imgonline com ua compressed C23YuavxL6pGyPN zJ8C4N

We are Christina and Peter Pilarski, founders and leaders of CIPR Communications For this episode, we invited former journalist turned broadcaster, Jason Hewlett, to give his perspective on the changing media landscape and how journalism and public relations have both changed as a result.

From journalism to PR

When Jason started as a journalist, he was working in a newsroom with a team of about 12 people. Although he had to write three or four stories a day, there was time and space to dedicate to really strong stories that required more investigation and research, and not so much of an emphasis on the sheer volume of copy. By the time he left his post, the news team had been cut in half, and he was having to write double the amount of stories than he had previously. The push to migrate from print to the internet was well underway, journalists had to create more copy, faster than ever, and often had to spend as much time on Twitter as they were researching and writing their stories. It was a situation that just became untenable. The changes set in motion in that time are still ongoing, with several surprising developments still taking place. Just recently, for example, Jason discovered that his alma mater, Thompson Rivers University, is no longer running a journalism program. The profession of journalism is essentially disappearing, as anyone who has a story to tell can basically tell it themselves on the various platforms available.

It seems there is less of an emphasis on objective journalism and more of a PR slant on everything. Many people who studied journalism now find that there is no work for them except in public relations. In organizations where you could previously speak directly to someone in an operational position, you now find yourself facing a dedicated publicity agent.

From the journalist or broadcaster’s perspective, the potential stories still come in thick and fast. When you’re working in digital media, having to update content continually on a 24-hour news cycle, you tend to grab what you can. The demand for content is almost limitless. This means that the right questions aren’t always being asked, as the focus is on producing endless quantities of content.

With the media being in constant flux, the roles of journalists and PR agents are shifting too. Legacy media may be contracting, but digital media is expanding faster than most people can keep up with.
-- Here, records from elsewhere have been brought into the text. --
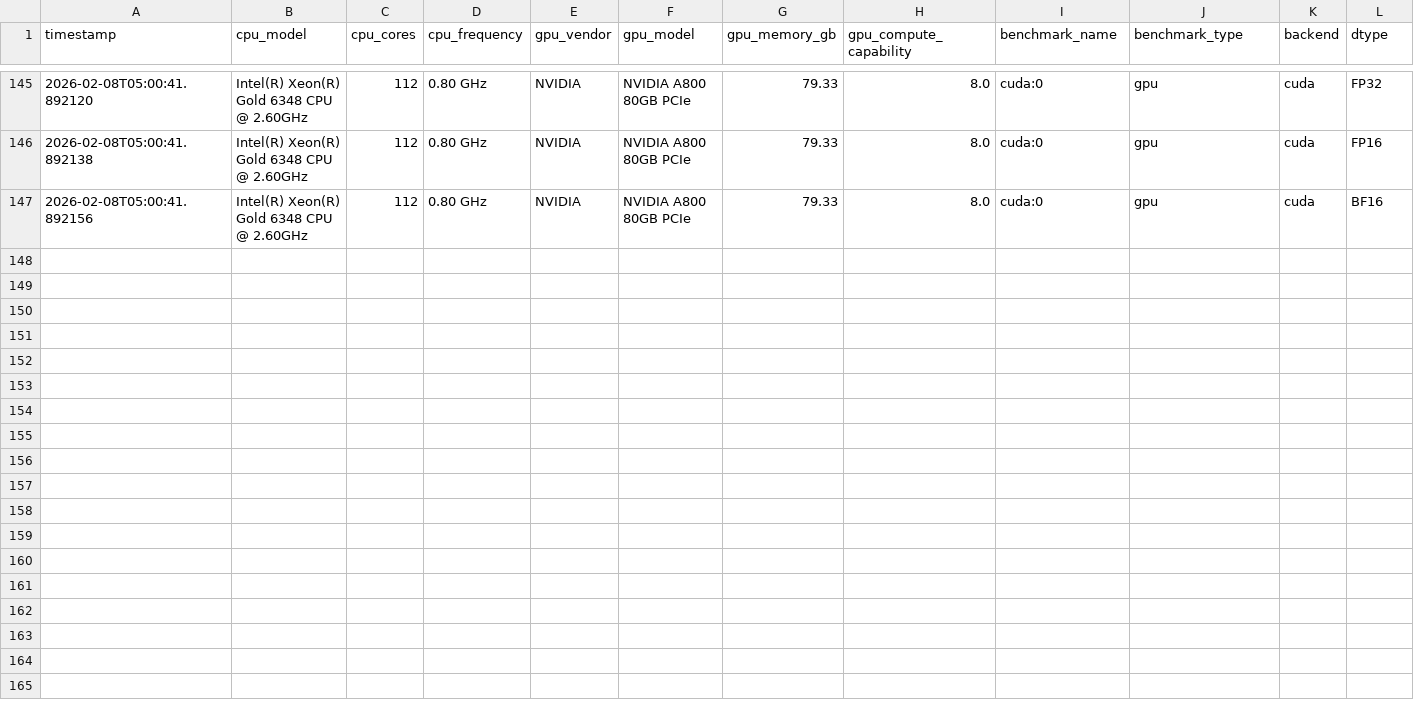
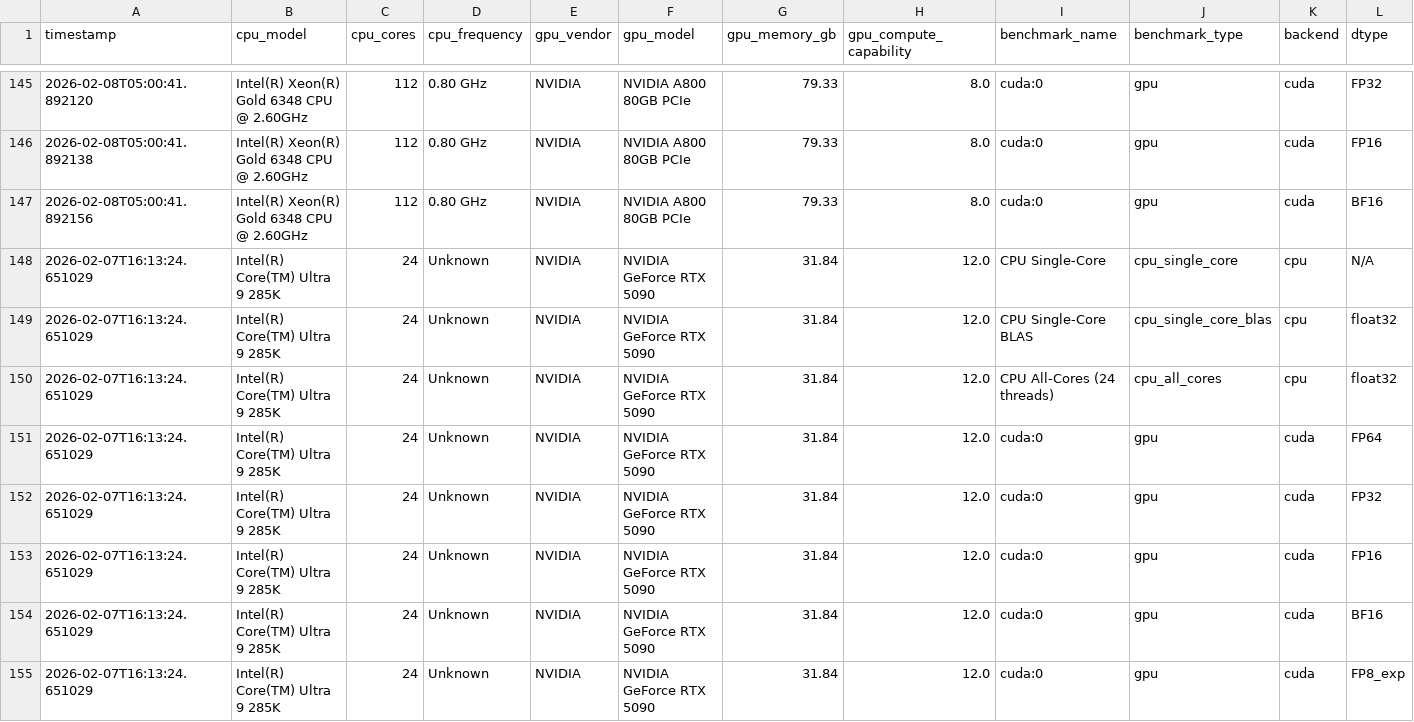
Before and after one commit to TzJ2006/test, a CSV file: benchmark_results.csv, drawn as a sheet; only a part is shown, gaps mark what is left out; rows hold the shown columns only; the diff names each change by its address in the sheet, - before the commit and + after, or states it on an @@ line.

Commit message:
update new version

```diff
--- a/benchmark_results.csv
+++ b/benchmark_results.csv
+row 148: 2026-02-07T16:13:24.651029 | Intel(R) Core(TM) Ultra 9 285K | 24 | Unknown | NVIDIA | NVIDIA GeForce RTX 5090 | 31.84 | 12.0 | CPU Single-Core | cpu_single_core | cpu | N/A
+row 149: 2026-02-07T16:13:24.651029 | Intel(R) Core(TM) Ultra 9 285K | 24 | Unknown | NVIDIA | NVIDIA GeForce RTX 5090 | 31.84 | 12.0 | CPU Single-Core BLAS | cpu_single_core_blas | cpu | float32
+row 150: 2026-02-07T16:13:24.651029 | Intel(R) Core(TM) Ultra 9 285K | 24 | Unknown | NVIDIA | NVIDIA GeForce RTX 5090 | 31.84 | 12.0 | CPU All-Cores (24 threads) | cpu_all_cores | cpu | float32
+row 151: 2026-02-07T16:13:24.651029 | Intel(R) Core(TM) Ultra 9 285K | 24 | Unknown | NVIDIA | NVIDIA GeForce RTX 5090 | 31.84 | 12.0 | cuda:0 | gpu | cuda | FP64
+row 152: 2026-02-07T16:13:24.651029 | Intel(R) Core(TM) Ultra 9 285K | 24 | Unknown | NVIDIA | NVIDIA GeForce RTX 5090 | 31.84 | 12.0 | cuda:0 | gpu | cuda | FP32
+row 153: 2026-02-07T16:13:24.651029 | Intel(R) Core(TM) Ultra 9 285K | 24 | Unknown | NVIDIA | NVIDIA GeForce RTX 5090 | 31.84 | 12.0 | cuda:0 | gpu | cuda | FP16
+row 154: 2026-02-07T16:13:24.651029 | Intel(R) Core(TM) Ultra 9 285K | 24 | Unknown | NVIDIA | NVIDIA GeForce RTX 5090 | 31.84 | 12.0 | cuda:0 | gpu | cuda | BF16
+row 155: 2026-02-07T16:13:24.651029 | Intel(R) Core(TM) Ultra 9 285K | 24 | Unknown | NVIDIA | NVIDIA GeForce RTX 5090 | 31.84 | 12.0 | cuda:0 | gpu | cuda | FP8_exp
```
Also changed, not shown: 4 other files.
This makes it more challenging than ever to draw up a media strategy, but it also means that there are exciting new opportunities to get exposure and create content.

Listen to our podcast for more information on public relations and digital marketing.

A journalist’s perspective – Jason Hewlett